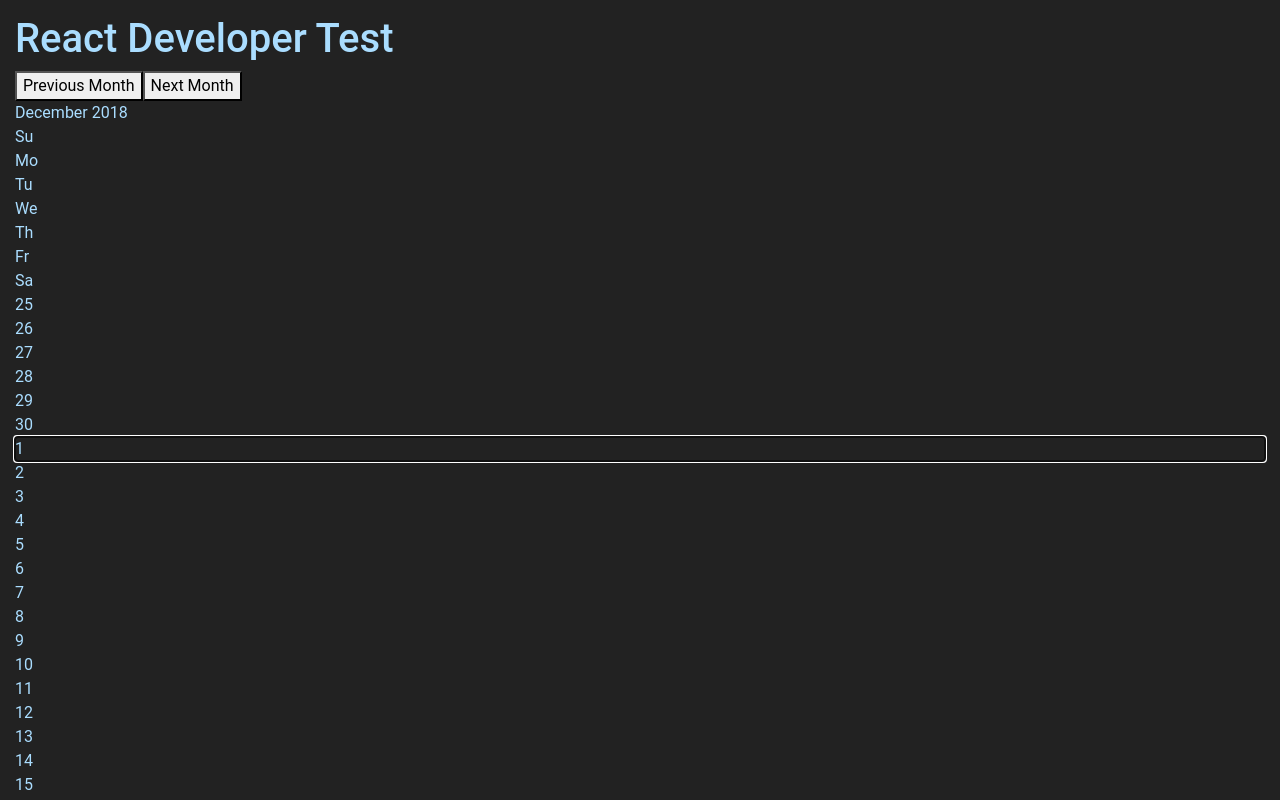
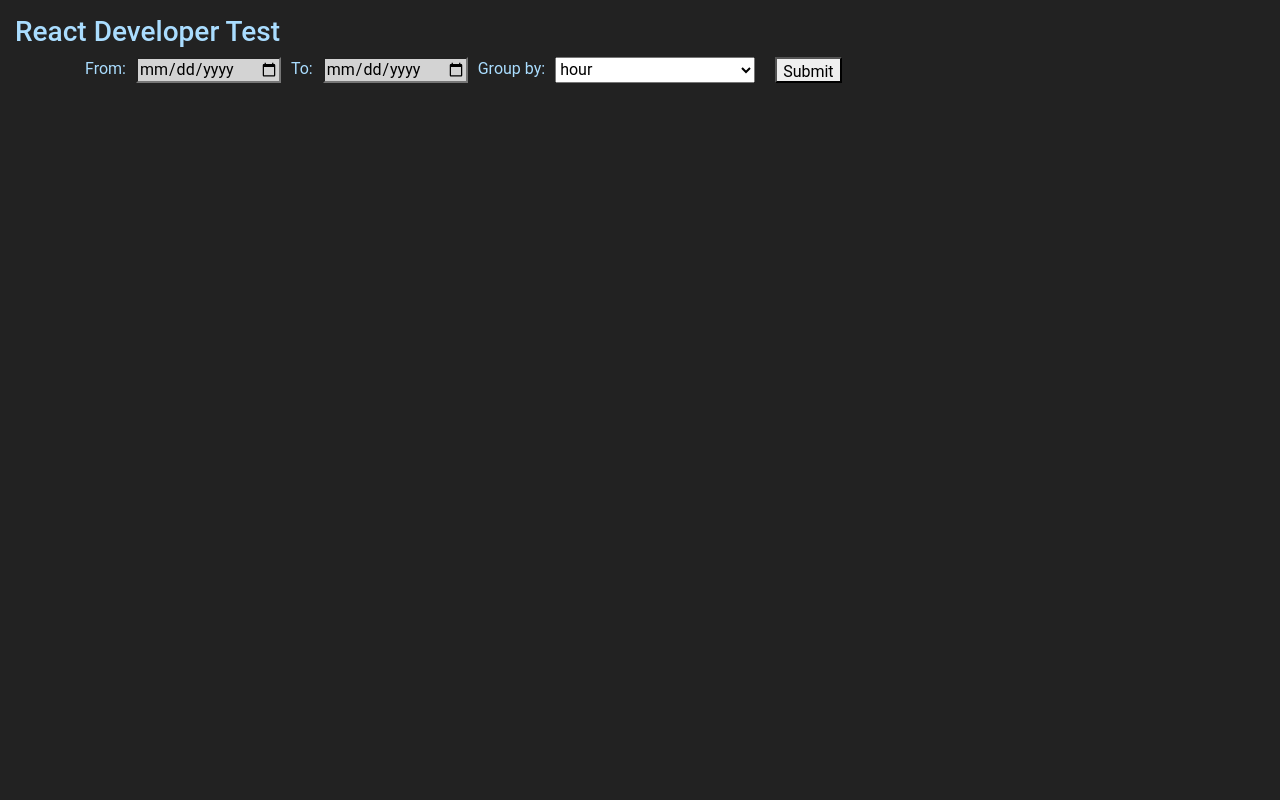
Before and after one commit to tomasz-konecki/React-Developer_test, a React app: page / in a window 1280 px wide. Shown: the top 800 px of the page. Built offline with nearby package versions, Linux system fonts and the light colour scheme.

Commit message:
Add createQuery fn

```diff
--- a/package.json
+++ b/package.json
@@ -43,6 +43,7 @@
     "webpack-dev-server": "^2.8.2"
   },
   "dependencies": {
+    "axios": "^0.18.0",
     "babel-core": "^6.26.0",
     "bootstrap": "4.0.0",
     "jquery": "^3.3.1",
@@ -51,6 +52,8 @@
     "react": "^16.2.0",
     "react-datepicker": "^2.0.0",
     "react-dom": "^16.2.0",
+    "react-select": "^2.1.2",
+    "reactstrap": "^6.5.0",
     "source-map-loader": "^0.2.3"
   },
   "bugs": {
--- a/src/App.js
+++ b/src/App.js
@@ -1,28 +1,73 @@
 import React, { Component } from "react";
+import "bootstrap/dist/css/bootstrap.min.css";
+import { Form, Input, FormGroup, Container, Label, Button } from "reactstrap";
+import Select from "react-select";
 import DatePicker from "react-datepicker";
 import "./scss/App.scss";
+
+const url = "http://idr.intevi.uk/api/readings";
+const id = "2f3fbe5ca313a4";
 
 class App extends Component {
   constructor(props) {
     super(props);
-    this.state = {
-      startDate: new Date()
-    };
+    this.state = { firstDate: "", lastDate: "", group: "hour" };
   }
 
   handleChange = e => {
-    console.log("handleChange invoked...", e);
+    console.log("handleChange invoked...", e.target.name, e.target.value);
+    this.setState(
+      {
+        [e.target.name]: e.target.value
+      },
+      () => {
+        console.log(this.state);
+      }
+    );
+  };
+
+  handleFormSubmit = e => {
+    e.preventDefault();
+    this.createQuery();
+  };
+
+  createQuery = () => {
+    let { firstDate, lastDate, group } = this.state;
+    let query = `${url}?id=${id}&from=${firstDate}&to=${lastDate}&sort=1&group=${group}&sort=1`;
+    console.log(query);
   };
 
   render() {
     return (
-      <div className="App">
-        <h1>React Developer Test</h1>
-        <DatePicker
-          inline
-          selected={this.state.startDate}
-          onChange={this.handleChange}
-        />
+      <div className="App-container">
+        <h3>React Developer Test</h3>
+        <Container>
+          <Form onSubmit={this.handleFormSubmit}>
+            <FormGroup>
+              <Label for="firstDate">From: </Label>
+              <input
+                type="date"
+                name="firstDate"
+                onChange={this.handleChange}
+              />
+            </FormGroup>
+            <FormGroup>
+              <Label for="lastDate">To: </Label>
+              <input type="date" name="lastDate" onChange={this.handleChange} />
+            </FormGroup>
+            <FormGroup>
+              <Label for="group-select">Group by:</Label>
+              <select name="group" onChange={this.handleChange}>
+                <option>hour</option>
+                <option>day</option>
+                <option>week</option>
+                <option>month</option>
+                <option>year</option>
+              </select>
+            </FormGroup>
+            <button type="submit">Submit</button>
+          </Form>
+        </Container>
       </div>
     );
   }
--- a/src/scss/App.scss
+++ b/src/scss/App.scss
@@ -6,39 +6,40 @@
   font-family: "Roboto", sans-serif;
   color: #adf;
 
-  .App {
+  .App-container {
     padding: 15px;
 
-    input {
-      background: lightgray;
-      margin-bottom: 15px;
-      &:focus {
-        background: white;
-      }
-    }
+    form {
+      display: flex;
 
-    .person {
-      h6 {
-        display: inline;
-      }
-      h6:first-of-type {
-        margin-right: 5px;
-      }
-      h6:nth-of-type(2) {
-        &::after {
-          content: " age:";
-          color: gray;
-          font-size: 12px;
-          padding: 0 5px;
+      .form-group {
+        display: flex;
+        label,
+        input {
+          margin-right: 10px;
+        }
+
+        input {
+          height: 26px;
+        }
+
+        select {
+          width: 200px;
+          height: 26px;
+          margin-right: 20px;
+        }
+
+        input {
+          background: lightgray;
+          margin-bottom: 15px;
+          &:focus {
+            background: white;
+          }
         }
       }
-      h6:nth-of-type(3) {
-        font-size: 13px;
+      button {
+        height: 26px;
       }
-    }
-    .description {
-      font-size: 12px;
-      color: lightgray;
     }
   }
 }
```
Also changed, not shown: 1 other file (tests, documents, lock files or other folders).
*****
■ WHAT IS NEEDED:
Once you have checked the entries above, say how many lines include the word "type", and nothing beyond the number.

■ SOLUTION BELOW:
6